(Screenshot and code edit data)
▼▼▼

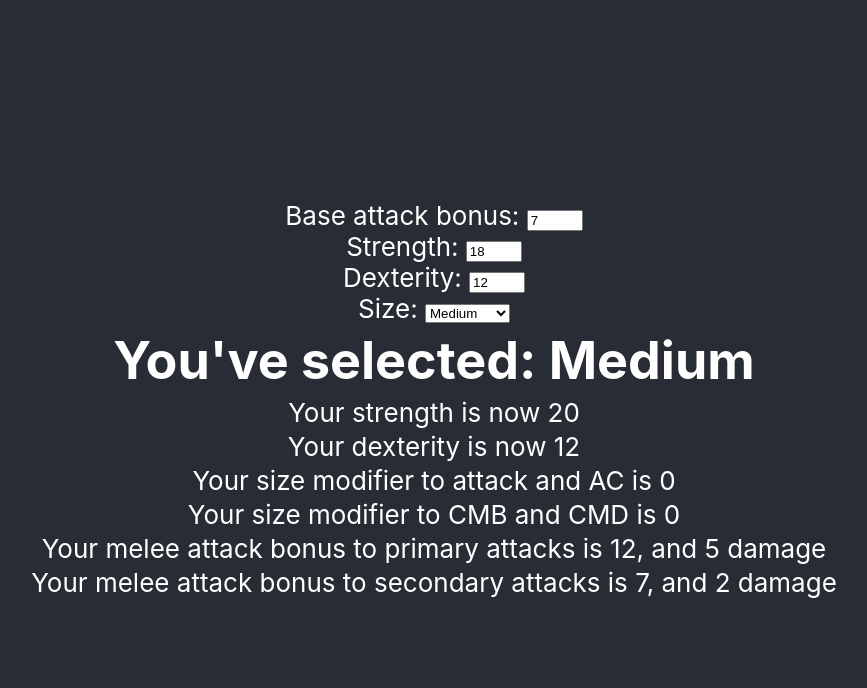
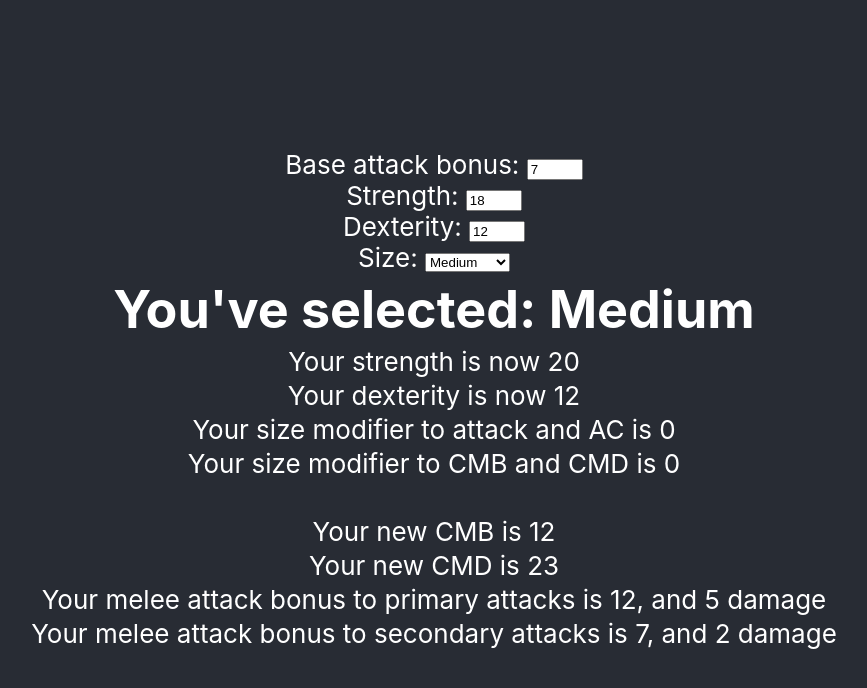
Before and after one commit to ethanvernon/interactive-wildshape, a React (Create React App) app: page / in a window 1280 px wide. Shown: the top 688 px of the page, without its empty margins (206-1073 px from the left). Built offline with nearby package versions, Linux system fonts and the light colour scheme.

Commit message:
Added state, calculations, and JSX for modified CMB and CMD

```diff
--- a/src/Parent.js
+++ b/src/Parent.js
@@ -9,7 +9,7 @@ import { BabInput } from './BabInput';
 export class Parent extends Component {
   constructor(props) {
     super(props);
-    this.state = {form: 'Medium', strength: 18, dex: 12, modStrength: 20, modDex: 12, modAA: 0, modCMBD: 0, bab: 7, modMAB: 12, meleeDamage: 5, meleeDamageSecondary: 2};
+    this.state = {form: 'Medium', strength: 18, dex: 12, modStrength: 20, modDex: 12, modAA: 0, modCMBD: 0, bab: 7, modMAB: 12, meleeDamage: 5, meleeDamageSecondary: 2, CMB: 12, CMD: 23};
     this.changeForm = this.changeForm.bind(this);
     this.checkStrength = this.checkStrength.bind(this);
     this.changeStrState = this.changeStrState.bind(this);
@@ -33,7 +33,9 @@ export class Parent extends Component {
       modCMBD: newSizeModCMBD,
       modMAB: newMAB,
       meleeDamage: Math.floor((newStrength-10)/2),
-      meleeDamageSecondary: Math.floor((newStrength-10)/2) < 0 ? Math.floor((newStrength-10)/2) : Math.floor(((newStrength-10)/2)/2)
+      meleeDamageSecondary: Math.floor((newStrength-10)/2) < 0 ? Math.floor((newStrength-10)/2) : Math.floor(((newStrength-10)/2)/2),
+      CMB: newSizeModCMBD + (newForm == "Tiny" || newForm == "Dimunitive" ? Math.floor((newDex-10)/2) : Math.floor((newStrength-10)/2)) + this.state.bab,
+      CMD: 10 + newSizeModCMBD + Math.floor((newStrength-10)/2) + Math.floor((newDex-10)/2) + this.state.bab
     });
   }
 
@@ -47,7 +49,10 @@ export class Parent extends Component {
       modStrength: mod,
       modMAB: this.state.bab + this.state.modAA + Math.floor((mod-10)/2),
       meleeDamage: Math.floor((mod-10)/2),
-      meleeDamageSecondary: Math.floor((mod-10)/2) < 0 ? Math.floor((mod-10)/2) : Math.floor(((mod-10)/2)/2)
+      meleeDamageSecondary: Math.floor((mod-10)/2) < 0 ? Math.floor((mod-10)/2) : Math.floor(((mod-10)/2)/2),
+      CMB: this.state.modCMBD + (this.state.form == "Tiny" || this.state.form == "Dimunitive" ? Math.floor((this.state.modDex-10)/2) : Math.floor((mod-10)/2)) + this.state.bab,
+      CMD: 10 + this.state.modCMBD + Math.floor((mod-10)/2) + Math.floor((this.state.modDex-10)/2) + this.state.bab
+
     });
 
     console.log("Strength is " + this.state.strength);
@@ -58,9 +63,11 @@ export class Parent extends Component {
   //recevies 2 arguments from DexInput.js, new dex and modified dex
   changeDexState(newDex, mod) {
     this.setState({
-      form: this.state.form,
       dex: newDex,
-      modDex: mod
+      modDex: mod,
+      CMB: this.state.modCMBD + (this.state.form == "Tiny" || this.state.form == "Dimunitive" ? Math.floor((mod-10)/2) : Math.floor((this.state.modStrength-10)/2)) + this.state.bab,
+      CMD: 10 + this.state.modCMBD + Math.floor((this.state.modStrength-10)/2) + Math.floor((mod-10)/2) + this.state.bab
+
     });
 
     console.log("Dexterity is " + this.state.dex);
@@ -71,9 +78,11 @@ export class Parent extends Component {
   //recevies 2 arguments from BabInput.js, new bab and modified bab
   changeBabState(newBab, mod) {
     this.setState({
-      form: this.state.form,
       bab: newBab,
-      modMAB: mod
+      modMAB: mod,
+      CMB: this.state.modCMBD + (this.state.form == "Tiny" || this.state.form == "Dimunitive" ? Math.floor((this.state.modDex-10)/2) : Math.floor((this.state.modStrength-10)/2)) + this.state.mod,
+      CMD: 10 + this.state.modCMBD + Math.floor((this.state.modStrength-10)/2) + Math.floor((this.state.modDex-10)/2) + this.state.bab
+
     });
 
     console.log("modified melee attack bonus is " + this.state.modMAB);
@@ -247,7 +256,9 @@ export class Parent extends Component {
           modCMBD = {this.state.modCMBD}
           modMab = {this.state.modMAB}
           meleeDamage = {this.state.meleeDamage}
-          meleeDamageSecondary = {this.state.meleeDamageSecondary}/>
+          meleeDamageSecondary = {this.state.meleeDamageSecondary}
+          CMB = {this.state.CMB}
+          CMD = {this.state.CMD}/>
       </div>
       );
   }
--- a/src/Sibling.js
+++ b/src/Sibling.js
@@ -14,6 +14,8 @@ export class Sibling extends Component {
     const secondaryMab = parseInt(this.props.modMab)-5;
     const primDamage = this.props.meleeDamage;
     const secondDamage = this.props.meleeDamageSecondary;
+    const CMB = this.props.CMB;
+    const CMD = this.props.CMD;
 
     return (
       <div>
@@ -21,7 +23,9 @@ export class Sibling extends Component {
         <p>Your strength is now {strength}</p>
         <p>Your dexterity is now {dexterity}</p>
         <p>Your size modifier to attack and AC is {modAA}</p>
-        <p>Your size modifier to CMB and CMD is {modCMBD}</p>
+        <p>Your size modifier to CMB and CMD is {modCMBD}</p><br />
+        <p>Your new CMB is {CMB}</p>
+        <p>Your new CMD is {CMD}</p>
         <p>Your melee attack bonus to primary attacks is {modMab}, and {primDamage} damage</p>
         <p>Your melee attack bonus to secondary attacks is {secondaryMab}, and {secondDamage} damage</p>
       </div>
```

▲▲▲

About this exercise: In the data, how many lines include the string "secondDamage"? Reply with only that number.

Solution to this exercise: 2